● **Work order**
Leave out the pictures and repeat the entries below verbatim.
::: Information provided :::
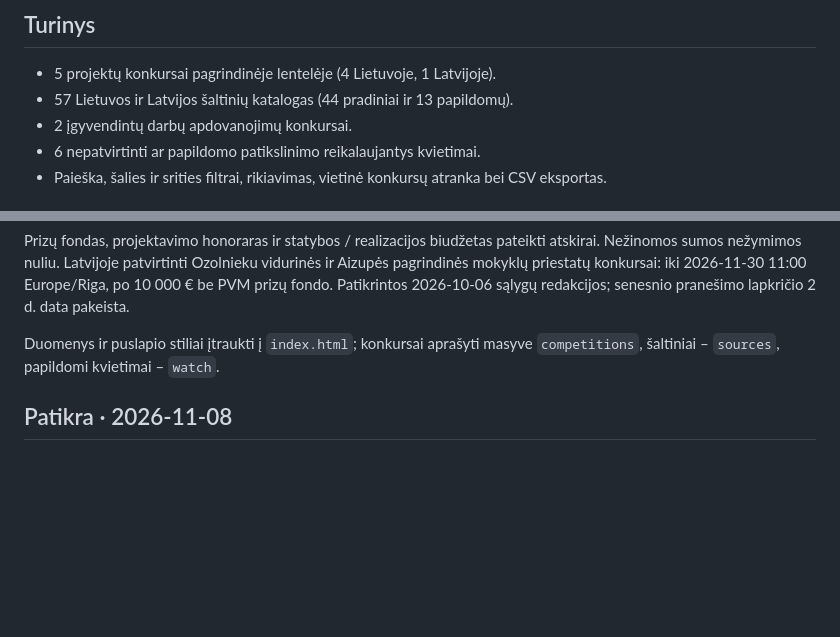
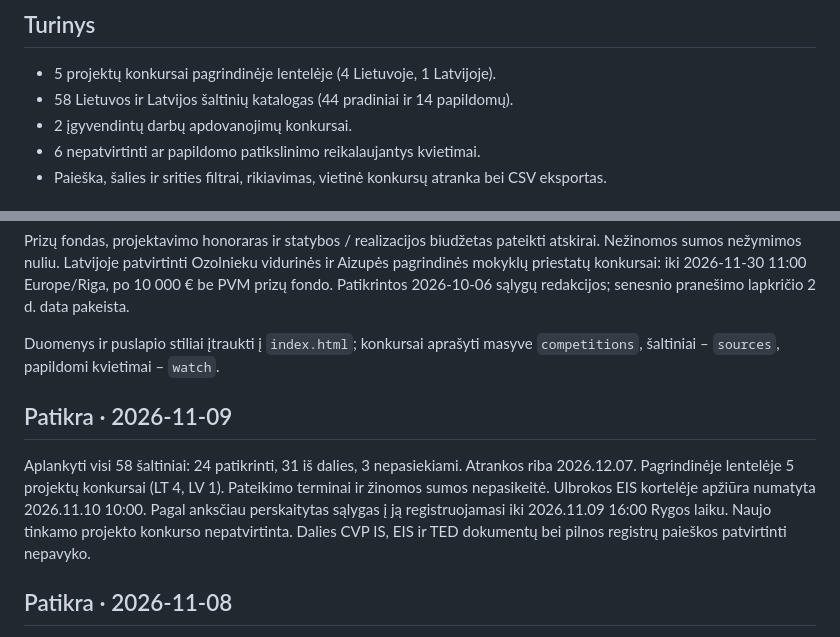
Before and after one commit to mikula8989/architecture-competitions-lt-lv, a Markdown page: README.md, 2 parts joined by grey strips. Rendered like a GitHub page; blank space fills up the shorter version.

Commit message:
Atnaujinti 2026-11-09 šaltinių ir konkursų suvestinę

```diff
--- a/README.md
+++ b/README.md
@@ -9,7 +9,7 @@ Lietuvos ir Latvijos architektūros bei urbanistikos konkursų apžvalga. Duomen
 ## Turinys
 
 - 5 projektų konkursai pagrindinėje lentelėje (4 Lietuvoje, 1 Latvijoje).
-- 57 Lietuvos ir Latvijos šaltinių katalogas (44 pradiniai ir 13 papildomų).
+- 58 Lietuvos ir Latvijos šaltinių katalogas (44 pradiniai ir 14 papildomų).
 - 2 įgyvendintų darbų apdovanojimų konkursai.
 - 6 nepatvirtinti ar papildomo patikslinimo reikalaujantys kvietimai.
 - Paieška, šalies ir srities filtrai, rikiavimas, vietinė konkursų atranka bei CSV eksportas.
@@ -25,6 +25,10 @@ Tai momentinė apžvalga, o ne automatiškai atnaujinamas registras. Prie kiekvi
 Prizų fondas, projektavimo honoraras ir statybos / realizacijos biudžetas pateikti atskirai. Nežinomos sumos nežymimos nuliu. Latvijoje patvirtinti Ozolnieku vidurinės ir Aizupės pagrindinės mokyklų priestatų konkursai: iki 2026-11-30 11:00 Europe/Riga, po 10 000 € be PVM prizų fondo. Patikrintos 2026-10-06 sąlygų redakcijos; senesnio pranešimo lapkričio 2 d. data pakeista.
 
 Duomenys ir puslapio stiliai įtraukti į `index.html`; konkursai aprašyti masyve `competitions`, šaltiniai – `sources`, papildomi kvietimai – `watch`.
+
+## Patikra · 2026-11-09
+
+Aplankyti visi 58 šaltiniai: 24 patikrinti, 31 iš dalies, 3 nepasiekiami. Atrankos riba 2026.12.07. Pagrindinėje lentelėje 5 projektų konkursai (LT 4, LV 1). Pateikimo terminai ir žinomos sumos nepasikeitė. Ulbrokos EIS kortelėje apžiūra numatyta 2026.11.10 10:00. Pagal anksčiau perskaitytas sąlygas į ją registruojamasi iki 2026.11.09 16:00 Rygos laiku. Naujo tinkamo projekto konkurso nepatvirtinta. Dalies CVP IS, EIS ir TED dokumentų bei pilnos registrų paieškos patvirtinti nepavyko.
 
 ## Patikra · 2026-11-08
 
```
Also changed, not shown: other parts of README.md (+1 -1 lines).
:::
● **Response**
Before and after one commit to mikula8989/architecture-competitions-lt-lv, a Markdown page: README.md, 2 parts joined by grey strips. Rendered like a GitHub page; blank space fills up the shorter version.

Commit message:
Atnaujinti 2026-11-09 šaltinių ir konkursų suvestinę

```diff
--- a/README.md
+++ b/README.md
@@ -9,7 +9,7 @@ Lietuvos ir Latvijos architektūros bei urbanistikos konkursų apžvalga. Duomen
 ## Turinys
 
 - 5 projektų konkursai pagrindinėje lentelėje (4 Lietuvoje, 1 Latvijoje).
-- 57 Lietuvos ir Latvijos šaltinių katalogas (44 pradiniai ir 13 papildomų).
+- 58 Lietuvos ir Latvijos šaltinių katalogas (44 pradiniai ir 14 papildomų).
 - 2 įgyvendintų darbų apdovanojimų konkursai.
 - 6 nepatvirtinti ar papildomo patikslinimo reikalaujantys kvietimai.
 - Paieška, šalies ir srities filtrai, rikiavimas, vietinė konkursų atranka bei CSV eksportas.
@@ -25,6 +25,10 @@ Tai momentinė apžvalga, o ne automatiškai atnaujinamas registras. Prie kiekvi
 Prizų fondas, projektavimo honoraras ir statybos / realizacijos biudžetas pateikti atskirai. Nežinomos sumos nežymimos nuliu. Latvijoje patvirtinti Ozolnieku vidurinės ir Aizupės pagrindinės mokyklų priestatų konkursai: iki 2026-11-30 11:00 Europe/Riga, po 10 000 € be PVM prizų fondo. Patikrintos 2026-10-06 sąlygų redakcijos; senesnio pranešimo lapkričio 2 d. data pakeista.
 
 Duomenys ir puslapio stiliai įtraukti į `index.html`; konkursai aprašyti masyve `competitions`, šaltiniai – `sources`, papildomi kvietimai – `watch`.
+
+## Patikra · 2026-11-09
+
+Aplankyti visi 58 šaltiniai: 24 patikrinti, 31 iš dalies, 3 nepasiekiami. Atrankos riba 2026.12.07. Pagrindinėje lentelėje 5 projektų konkursai (LT 4, LV 1). Pateikimo terminai ir žinomos sumos nepasikeitė. Ulbrokos EIS kortelėje apžiūra numatyta 2026.11.10 10:00. Pagal anksčiau perskaitytas sąlygas į ją registruojamasi iki 2026.11.09 16:00 Rygos laiku. Naujo tinkamo projekto konkurso nepatvirtinta. Dalies CVP IS, EIS ir TED dokumentų bei pilnos registrų paieškos patvirtinti nepavyko.
 
 ## Patikra · 2026-11-08
 
```
Also changed, not shown: other parts of README.md (+1 -1 lines).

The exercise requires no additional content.